What lines in the records below contain the string "phone"? Copy every one.

= = = = =

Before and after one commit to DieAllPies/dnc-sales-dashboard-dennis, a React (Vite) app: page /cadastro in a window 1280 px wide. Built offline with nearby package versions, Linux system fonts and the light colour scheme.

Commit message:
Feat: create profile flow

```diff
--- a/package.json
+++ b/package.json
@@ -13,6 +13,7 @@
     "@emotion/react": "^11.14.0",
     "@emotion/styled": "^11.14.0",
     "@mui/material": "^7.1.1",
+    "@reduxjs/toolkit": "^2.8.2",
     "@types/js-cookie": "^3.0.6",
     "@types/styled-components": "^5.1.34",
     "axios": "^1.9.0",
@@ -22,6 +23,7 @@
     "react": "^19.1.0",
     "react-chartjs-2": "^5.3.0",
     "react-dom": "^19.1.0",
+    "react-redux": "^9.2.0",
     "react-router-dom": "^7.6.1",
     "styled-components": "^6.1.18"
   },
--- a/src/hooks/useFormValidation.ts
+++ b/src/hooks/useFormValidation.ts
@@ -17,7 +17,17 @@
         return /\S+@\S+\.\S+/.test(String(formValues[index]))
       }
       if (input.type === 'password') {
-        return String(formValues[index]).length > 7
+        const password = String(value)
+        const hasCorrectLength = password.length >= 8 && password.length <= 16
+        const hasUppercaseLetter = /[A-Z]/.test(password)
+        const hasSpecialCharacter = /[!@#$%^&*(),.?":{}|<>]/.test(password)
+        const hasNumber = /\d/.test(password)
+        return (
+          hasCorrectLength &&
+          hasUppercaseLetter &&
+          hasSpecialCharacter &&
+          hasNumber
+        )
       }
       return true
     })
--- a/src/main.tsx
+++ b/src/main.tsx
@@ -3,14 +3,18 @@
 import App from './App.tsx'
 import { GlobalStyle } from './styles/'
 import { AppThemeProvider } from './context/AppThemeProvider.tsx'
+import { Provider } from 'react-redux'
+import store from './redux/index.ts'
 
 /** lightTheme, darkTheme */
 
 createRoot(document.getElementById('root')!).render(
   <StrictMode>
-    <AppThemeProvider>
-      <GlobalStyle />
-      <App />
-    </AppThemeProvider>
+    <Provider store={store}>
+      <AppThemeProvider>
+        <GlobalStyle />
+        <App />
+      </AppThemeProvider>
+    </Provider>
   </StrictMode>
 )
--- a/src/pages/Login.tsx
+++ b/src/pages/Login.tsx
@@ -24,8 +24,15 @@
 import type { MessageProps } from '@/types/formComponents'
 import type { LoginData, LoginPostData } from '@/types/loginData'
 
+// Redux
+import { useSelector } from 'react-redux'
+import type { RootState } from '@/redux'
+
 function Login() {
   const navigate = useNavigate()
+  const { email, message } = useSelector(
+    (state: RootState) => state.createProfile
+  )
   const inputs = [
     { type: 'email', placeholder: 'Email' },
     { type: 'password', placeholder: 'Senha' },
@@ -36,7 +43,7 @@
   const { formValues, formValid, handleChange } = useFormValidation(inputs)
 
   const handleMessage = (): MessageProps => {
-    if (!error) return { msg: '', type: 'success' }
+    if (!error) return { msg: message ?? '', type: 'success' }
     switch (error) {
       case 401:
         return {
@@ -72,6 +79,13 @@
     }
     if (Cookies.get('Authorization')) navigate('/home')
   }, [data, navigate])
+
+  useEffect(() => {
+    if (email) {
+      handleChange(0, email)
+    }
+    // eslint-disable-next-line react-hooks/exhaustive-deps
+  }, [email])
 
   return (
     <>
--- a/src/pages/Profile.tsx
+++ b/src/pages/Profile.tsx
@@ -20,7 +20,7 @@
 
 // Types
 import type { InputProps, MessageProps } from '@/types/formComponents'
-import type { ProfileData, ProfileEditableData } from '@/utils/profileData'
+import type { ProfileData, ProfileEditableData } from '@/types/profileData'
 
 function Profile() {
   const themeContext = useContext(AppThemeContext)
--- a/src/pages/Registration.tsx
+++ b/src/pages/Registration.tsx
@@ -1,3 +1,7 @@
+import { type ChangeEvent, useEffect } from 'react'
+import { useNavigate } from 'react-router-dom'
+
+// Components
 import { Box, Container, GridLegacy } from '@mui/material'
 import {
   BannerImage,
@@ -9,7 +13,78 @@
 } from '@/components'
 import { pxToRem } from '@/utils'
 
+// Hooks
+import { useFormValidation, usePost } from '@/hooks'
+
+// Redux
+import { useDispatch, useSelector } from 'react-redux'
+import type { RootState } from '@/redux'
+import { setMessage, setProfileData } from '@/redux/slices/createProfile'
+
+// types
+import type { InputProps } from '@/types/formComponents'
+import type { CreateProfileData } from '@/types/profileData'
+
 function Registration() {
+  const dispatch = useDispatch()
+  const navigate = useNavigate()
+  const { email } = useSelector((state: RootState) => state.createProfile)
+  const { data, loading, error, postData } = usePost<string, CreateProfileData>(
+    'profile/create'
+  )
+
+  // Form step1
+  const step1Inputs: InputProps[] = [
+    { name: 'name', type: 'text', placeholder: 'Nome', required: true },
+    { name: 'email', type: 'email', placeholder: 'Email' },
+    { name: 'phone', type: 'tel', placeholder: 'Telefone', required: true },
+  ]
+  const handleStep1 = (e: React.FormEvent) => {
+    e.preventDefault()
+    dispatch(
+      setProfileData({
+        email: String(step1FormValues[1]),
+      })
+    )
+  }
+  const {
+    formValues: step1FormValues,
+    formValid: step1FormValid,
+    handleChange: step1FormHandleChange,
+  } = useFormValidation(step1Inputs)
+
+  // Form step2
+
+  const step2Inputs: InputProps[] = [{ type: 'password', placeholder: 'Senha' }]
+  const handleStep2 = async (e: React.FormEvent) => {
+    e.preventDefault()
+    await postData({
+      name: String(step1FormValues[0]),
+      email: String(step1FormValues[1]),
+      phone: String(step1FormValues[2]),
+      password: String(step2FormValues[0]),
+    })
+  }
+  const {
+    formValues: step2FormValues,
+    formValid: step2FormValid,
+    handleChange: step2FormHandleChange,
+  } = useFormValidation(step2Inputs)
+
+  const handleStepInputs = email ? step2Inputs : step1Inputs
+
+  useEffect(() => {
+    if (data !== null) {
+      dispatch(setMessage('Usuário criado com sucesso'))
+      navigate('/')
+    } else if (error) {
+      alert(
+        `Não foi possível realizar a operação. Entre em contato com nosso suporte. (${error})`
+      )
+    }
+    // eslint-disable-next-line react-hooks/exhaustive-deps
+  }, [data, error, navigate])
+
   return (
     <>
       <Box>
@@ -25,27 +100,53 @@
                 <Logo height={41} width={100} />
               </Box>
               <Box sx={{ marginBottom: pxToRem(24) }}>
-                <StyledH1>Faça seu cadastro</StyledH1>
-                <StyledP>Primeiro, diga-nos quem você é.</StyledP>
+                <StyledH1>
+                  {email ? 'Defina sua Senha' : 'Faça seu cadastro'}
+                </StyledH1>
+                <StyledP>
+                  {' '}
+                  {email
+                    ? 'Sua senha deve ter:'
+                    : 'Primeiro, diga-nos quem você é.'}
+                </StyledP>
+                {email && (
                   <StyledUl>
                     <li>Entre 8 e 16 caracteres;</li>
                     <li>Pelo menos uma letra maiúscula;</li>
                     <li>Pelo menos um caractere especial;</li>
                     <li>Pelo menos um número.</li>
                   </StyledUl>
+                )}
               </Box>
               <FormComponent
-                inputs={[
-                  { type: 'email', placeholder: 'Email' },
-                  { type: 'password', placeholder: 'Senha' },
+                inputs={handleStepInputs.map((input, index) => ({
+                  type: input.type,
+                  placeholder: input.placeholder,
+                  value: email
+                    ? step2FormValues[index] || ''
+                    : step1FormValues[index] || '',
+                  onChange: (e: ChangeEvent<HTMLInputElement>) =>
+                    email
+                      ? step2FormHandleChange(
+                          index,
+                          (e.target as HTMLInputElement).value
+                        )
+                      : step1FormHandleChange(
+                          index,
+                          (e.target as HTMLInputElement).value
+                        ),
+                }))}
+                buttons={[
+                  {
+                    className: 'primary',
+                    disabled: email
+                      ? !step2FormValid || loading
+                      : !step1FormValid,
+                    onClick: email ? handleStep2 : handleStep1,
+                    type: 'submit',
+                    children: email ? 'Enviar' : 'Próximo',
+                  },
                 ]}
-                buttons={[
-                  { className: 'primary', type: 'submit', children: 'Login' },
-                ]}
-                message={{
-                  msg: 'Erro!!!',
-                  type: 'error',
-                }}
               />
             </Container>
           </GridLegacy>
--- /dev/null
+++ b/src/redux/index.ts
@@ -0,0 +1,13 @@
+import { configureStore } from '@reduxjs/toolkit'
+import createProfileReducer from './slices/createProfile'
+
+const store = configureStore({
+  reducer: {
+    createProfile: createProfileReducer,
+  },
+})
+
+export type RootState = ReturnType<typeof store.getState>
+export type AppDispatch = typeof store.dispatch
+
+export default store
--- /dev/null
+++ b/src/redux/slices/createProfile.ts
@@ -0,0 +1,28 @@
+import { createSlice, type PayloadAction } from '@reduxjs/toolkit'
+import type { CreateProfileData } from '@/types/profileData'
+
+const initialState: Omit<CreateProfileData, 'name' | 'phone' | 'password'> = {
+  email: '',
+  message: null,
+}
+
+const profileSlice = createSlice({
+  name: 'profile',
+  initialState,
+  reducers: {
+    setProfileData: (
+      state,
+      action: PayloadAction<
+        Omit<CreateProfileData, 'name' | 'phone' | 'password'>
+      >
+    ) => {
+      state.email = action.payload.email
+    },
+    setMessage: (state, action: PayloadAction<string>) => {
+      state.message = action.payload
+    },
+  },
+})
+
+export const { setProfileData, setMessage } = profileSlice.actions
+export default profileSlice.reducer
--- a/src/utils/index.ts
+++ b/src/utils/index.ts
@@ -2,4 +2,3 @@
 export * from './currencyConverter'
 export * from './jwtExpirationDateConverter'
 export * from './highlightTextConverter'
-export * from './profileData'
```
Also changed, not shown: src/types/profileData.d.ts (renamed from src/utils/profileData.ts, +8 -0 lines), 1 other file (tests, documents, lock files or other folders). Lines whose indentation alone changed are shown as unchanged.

= = = = =

▶ RESPONSE TO THE EXERCISE
+    { name: 'phone', type: 'tel', placeholder: 'Telefone', required: true },
+      phone: String(step1FormValues[2]),
+const initialState: Omit<CreateProfileData, 'name' | 'phone' | 'password'> = {
+        Omit<CreateProfileData, 'name' | 'phone' | 'password'>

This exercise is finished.